Employees are placing greater importance on flexible working. For business owners, embracing the trend could help them retain staff and attract new talent. However, while flexible working has benefits, it can also present challenges. Read on to discover some tips if you’re thinking about implementing flexible working.
According to Legal and General, 44% of employees at SMEs (small- and medium-sized enterprises) say flexible working is a top requirement. In fact, it came only behind recognition for work well done (45%) when asked what improves wellbeing in the workplace.
Flexible working options have been linked to improved mental wellbeing for a variety of reasons, including enabling employees to spend more time with their families. The survey found that feeling mentally well was the top wellbeing priority among 61% of SME workers. So, it’s not surprising that more employees hope to adopt this practice.
The restrictions of the last 18 months mean flexible and remote working are things many businesses have put in place, even if only temporarily.
If you’re thinking about introducing flexible working long term, these seven tips could help.
1. Focus on effective communication
Communication becomes more important than ever when embracing flexible working. Emphasising effective communication across the business can minimise mistakes. It’s not just the discussions about work that are important, if staff aren’t in the office, they can miss out on those informal chats that are just as important. Finding some way to facilitate these chats can improve your operations and how employees work together.
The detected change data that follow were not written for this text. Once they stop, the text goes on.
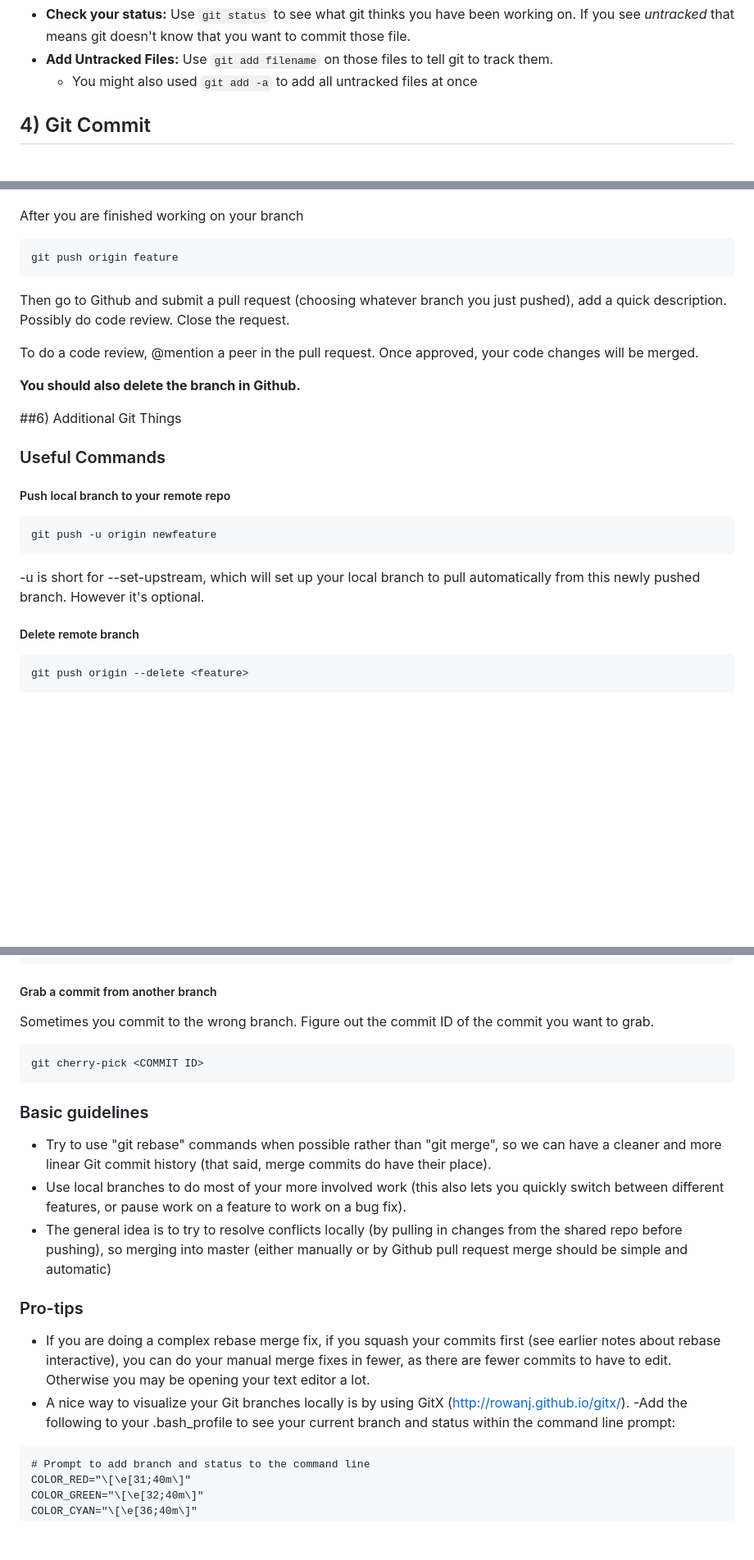
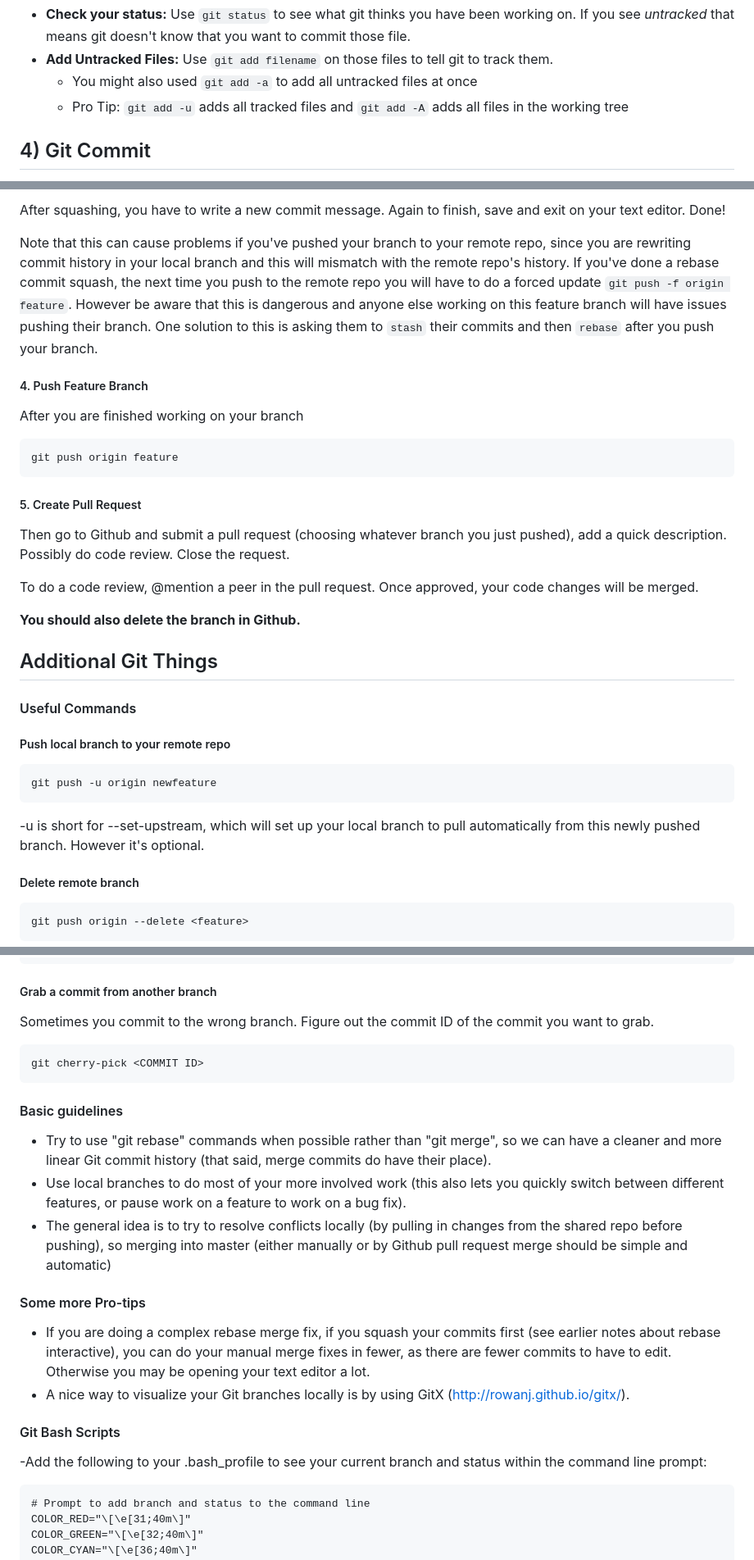
Before and after one commit to dartmouth-cs52-16x/16X-git-map, a Markdown page: README.md, 3 parts joined by grey strips. Shown: that part at 82% size. GitHub-like rendering; blank space fills up the shorter version.

````diff
--- a/README.md
+++ b/README.md
@@ -122,6 +124,7 @@ Now that you've made some changes to the site, we'll go over how to use git to a
   - **Check your status:** Use ```git status``` to see what git thinks you have been working on. If you see *untracked* that means git doesn't know that you want to commit those file.
   - **Add Untracked Files:** Use ```git add filename``` on those files to tell git to track them.
     - You might also used `git add -a` to add all untracked files at once
+    - Pro Tip: `git add -u` adds all tracked files and `git add -A` adds all files in the working tree
 
 ## 4) Git Commit
 **What this does:** Committing files tells git to stage the files for upload to the remote repository. These staged files are known as your *local repository*. Commits should represent one logical change in the repo and the commit message should make that change clear.
@@ -291,3 +307,15 @@ Note that this can cause problems if you've pushed your branch to your remote re
+After squashing, you have to write a new commit message.
+Again to finish, save and exit on your text editor. Done!
+
+Note that this can cause problems if you've pushed your branch to your remote repo,
+since you are rewriting commit history in your local branch and this will mismatch
+with the remote repo's history. If you've done a rebase commit squash, the next
+time you push to the remote repo you will have to do a forced update `git push -f origin feature`.
+However be aware that this is dangerous and anyone else working on this feature
+branch will have issues pushing their branch. One solution to this is asking
+them to `stash` their commits and then `rebase` after you push your branch.
+
+##### 4. Push Feature Branch
 
 After you are finished working on your branch
 
@@ -295,22 +323,27 @@ After you are finished working on your branch
 git push origin feature
 ```
 
-Then go to Github and submit a pull request (choosing whatever branch you just pushed), add a quick description. Possibly do code review. Close the request.
+##### 5. Create Pull Request
 
-To do a code review, @mention a peer in the pull request. Once approved, your code changes will be merged.
+Then go to Github and submit a pull request (choosing whatever branch you just
+  pushed), add a quick description. Possibly do code review. Close the request.
+
+To do a code review, @mention a peer in the pull request. Once approved, your
+code changes will be merged.
 
 **You should also delete the branch in Github.**
 
-##6) Additional Git Things
+## Additional Git Things
 
-### Useful Commands
+#### Useful Commands
 
 ##### Push local branch to your remote repo
 
 ```
 git push -u origin newfeature
 ```
--u is short for --set-upstream, which will set up your local branch to pull automatically from this newly pushed branch. However it's optional.
+-u is short for --set-upstream, which will set up your local branch to pull
+automatically from this newly pushed branch. However it's optional.
 
 ##### Delete remote branch
 ```
@@ -336,20 +369,33 @@ git reset --hard master origin/master
 ```
 
 ##### Grab a commit from another branch
-Sometimes you commit to the wrong branch. Figure out the commit ID of the commit you want to grab.
+Sometimes you commit to the wrong branch. Figure out the commit ID of the commit
+you want to grab.
 ```
 git cherry-pick <COMMIT ID>
 ```
 
-### Basic guidelines
-- Try to use "git rebase" commands when possible rather than "git merge", so we can have a cleaner and more linear Git commit history (that said, merge commits do have their place).
-- Use local branches to do most of your more involved work (this also lets you quickly switch between different features, or pause work on a feature to work on a bug fix).
-- The general idea is to try to resolve conflicts locally (by pulling in changes from the shared repo before pushing), so merging into master (either manually or by Github pull request merge should be simple and automatic)
+#### Basic guidelines
+- Try to use "git rebase" commands when possible rather than "git merge", so we
+can have a cleaner and more linear Git commit history (that said, merge commits do have their place).
+- Use local branches to do most of your more involved work (this also lets you
+  quickly switch between different features, or pause work on a feature to work on a bug fix).
+- The general idea is to try to resolve conflicts locally (by pulling in changes
+  from the shared repo before pushing), so merging into master (either manually
+    or by Github pull request merge should be simple and automatic)
 
-### Pro-tips
-- If you are doing a complex rebase merge fix, if you squash your commits first (see earlier notes about rebase interactive), you can do your manual merge fixes in fewer, as there are fewer commits to have to edit. Otherwise you may be opening your text editor a lot.
+#### Some more Pro-tips
+- If you are doing a complex rebase merge fix, if you squash your commits first
+(see earlier notes about rebase interactive), you can do your manual merge fixes
+in fewer, as there are fewer commits to have to edit. Otherwise you may be opening
+your text editor a lot.
 - A nice way to visualize your Git branches locally is by using GitX (http://rowanj.github.io/gitx/).
--Add the following to your .bash_profile to see your current branch and status within the command line prompt:
+
+
+#### Git Bash Scripts
+-Add the following to your .bash_profile to see your current branch and status
+within the command line prompt:
+
 
 ```
 # Prompt to add branch and status to the command line
````
Also changed, not shown: other parts of README.md (+46 -30 lines), imgs/commit-messages.png (added), imgs/rebase-interactive.png (added), imgs/squash.png (added).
2. Outline what flexible working means for your business
Flexible working can mean many different things. For some businesses, it may mean employees can work wherever they like. For others, it may include employees working at times that suit them. The nature and needs of your business will affect what type of flexible working is possible, so it’s important to set out restrictions from the outset. Will employees need to work core hours or come into the office on certain days, for instance?
3. Review your equipment and employee needs
When staff first moved to flexible working you may have reviewed equipment with a short-term outlook. If it’s something you plan to instil within the company permanently, it’s worth taking this step again. Do all your employees have access to what they need to do a good job? Investing in new equipment for employees to use at home or better communication tools can make the transition to flexible working smoother.
4. Set out clear processes
With staff potentially working more independently under a flexible working model, clear processes are important. They can help ensure everyone is on the same page and understand how tasks move forward within the team. One of the challenges of flexible working is effectively onboarding new employees. Having clear processes from the outset can be useful when inducting new staff and helping them settle into their new role as quickly as possible.
5. Give employees a clear set of objectives
Flexible working can make it difficult to measure performance and feed this back to employees at all levels. Setting out clear objectives or key performance indicators can help keep everyone on track and working towards company goals. Objectives also provide you with an opportunity to feedback to your staff. As well as highlighting where there are areas to improve, remember to recognise positives.
6. Plan social events for your team to get together
While your initial focus may be on ensuring projects and work continue to run smoothly, don’t forget about the importance of company culture. With staff potentially working remotely or different shift patterns, it can be easy for teams to feel disconnected. Planning frequent socials, both virtual and in-person, can help bring the team together and give everyone a sense of common purpose and improve your company culture.
7. Regularly review how your employees are working
Embracing flexible working may be a big change for your business. Don’t be afraid to look at the change as a work in progress, rather than making one decision that you’ll stick with. Over the coming months and years, you may find that adaptions need to be made to ensure operations can continue efficiently. Setting up a regular review gives you a chance to reflect on mistakes you may make and learn what works well for your business.